Part 2: What I Wish my Conversations With my Specialist Could be Like Now.
A few months ago I had an appointment with my Gastroenterologist (GI), where, among other things, I asked him what he thought about using marijuana as a treatment for Crohn’s disease. Marijuana has been legal in my state for a couple years now, so it wasn’t like I was just looking for a way to get high, I can do that legally if I want (though, for the record, I do not). It’s not about the high, it’s about the possible healing effects that I was interested in. (Which is why I eventually looked into CBD oil. You can check out my guest post on CBD here).
He immediately made me feel like an idiot for asking and poo-pooed the idea that marijuana can be helpful to people with Crohn’s disease.
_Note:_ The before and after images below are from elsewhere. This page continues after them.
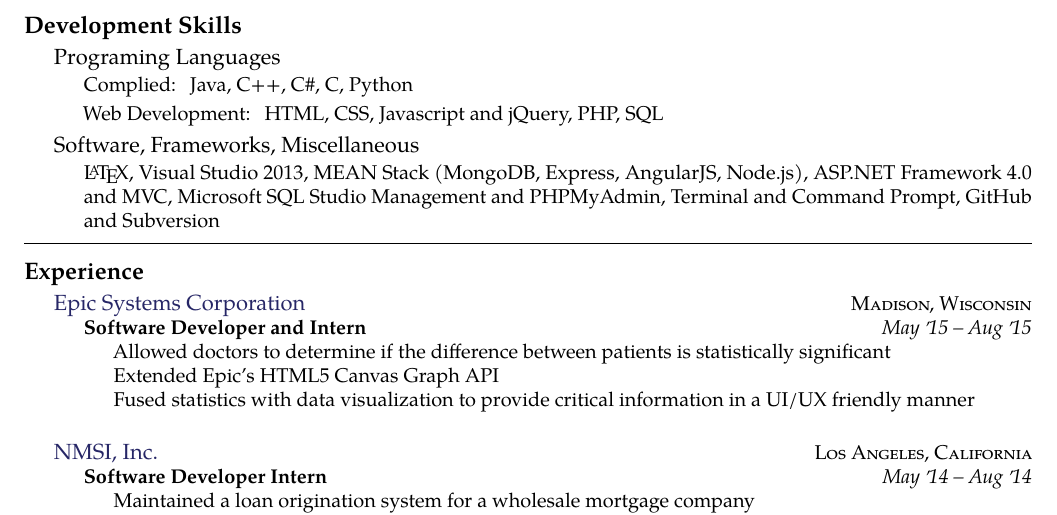
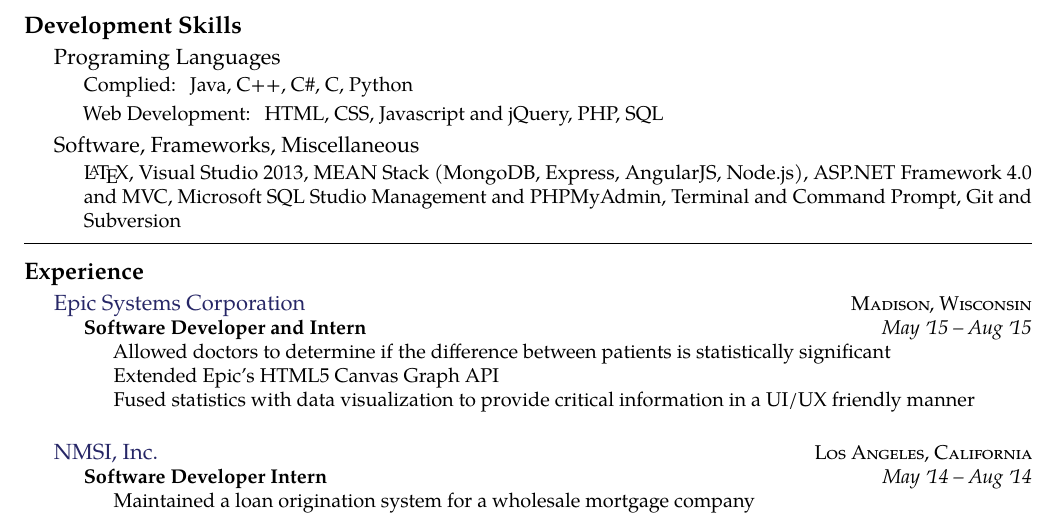
Before and after one commit to bchong95/Resume, a LaTeX CV (resume.tex): part of the page, cut so that both start at the same text. Compiled offline with pdfLaTeX.

Commit message:
Github is not a VCS

```diff
--- a/resume.tex
+++ b/resume.tex
@@ -136,7 +136,7 @@
     ASP.NET Framework 4.0 and MVC,
     Microsoft SQL Studio Management and PHPMyAdmin,
     Terminal and Command Prompt,
-    GitHub and Subversion}}
+    Git and Subversion}}
 }
 \spacedhrule{0.5em}{-0.4em}
 
```
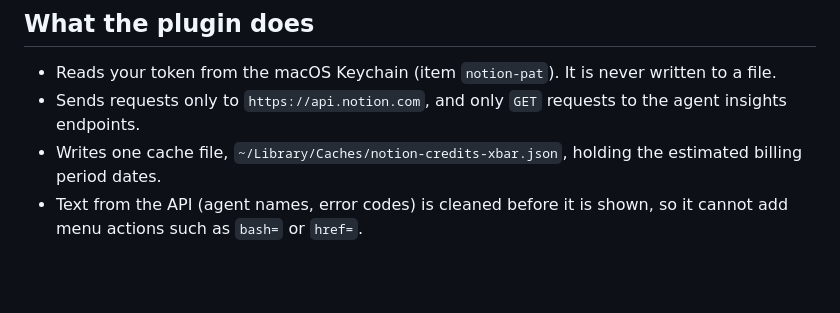
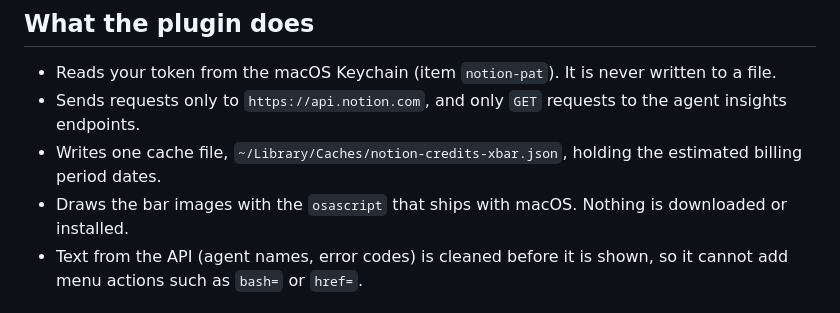
Before and after one commit to sue738/notion-credits-xbar, a Markdown page: SECURITY.md, the part around the change. Rendered like a GitHub page; blank space fills up the shorter version.

```diff
--- a/SECURITY.md
+++ b/SECURITY.md
@@ -10,6 +10,7 @@ instead of opening a public issue. You will get a reply within a week.
 - Reads your token from the macOS Keychain (item `notion-pat`). It is never written to a file.
 - Sends requests only to `https://api.notion.com`, and only `GET` requests to the agent insights endpoints.
 - Writes one cache file, `~/Library/Caches/notion-credits-xbar.json`, holding the estimated billing period dates.
+- Draws the bar images with the `osascript` that ships with macOS. Nothing is downloaded or installed.
 - Text from the API (agent names, error codes) is cleaned before it is shown,
   so it cannot add menu actions such as `bash=` or `href=`.
 
```
Also changed, not shown: README.ja.md (+3 -15 lines), README.md (+3 -15 lines), docs/menubar.png (added), 1 other file.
In fact, he stated that he had never seen any evidence that marijuana can help Crohn’s disease. Which was surprising since, even without doing any real research, I’d heard that people with Crohn’s disease were getting medical marijuana cards way before marijuana became legal in our state. If you’re interested, here’s an article from Everyday Health that discusses medical marijuana for treating Crohn’s disease.
What I Wish My Doctor Had Said to Me
I’m sure he didn’t mean to make me feel like an idiot and frankly, I allowed him to make me feel that way. However, this situation could have been handled so very differently. Even if his preconceptions about marijuana weren’t obviously bad, what I wish he’d done is; 1. Ask me a few follow-up questions about my motivations for wanting to look into marijuana as a treatment for Crohn’s disease. 2. Offer to look into it for me. 3. Actually look into it and get back to me. 4. Refer me to another specialist or doctor who might have genuine information about it. Anything other than complete dismissal would have been nice.
Where Do We Go From Here?
This is just one example of how I wish conversations with my specialist could be better. The above suggestions to improve the conversation, however, can be applied to just about any doctor-patient conversation. I am constantly trying to find other therapies that might work to help heal my gut. I’m sure I’m not the only patient who seeks answers to their questions about their own illness. So I’m probably not the only patient who brings seemingly unusual ideas up to their doctors!
As I stated in Part 1, my hope is that these articles, if read by doctors, are taken as suggestions for having productive conversations with their patients. These types of conversations can lead to really great doctor-patient relationships, which I certainly hope is what all doctors want!
As always, I’d love to hear your comments or questions on this subject. You can leave a comment below, or email me here.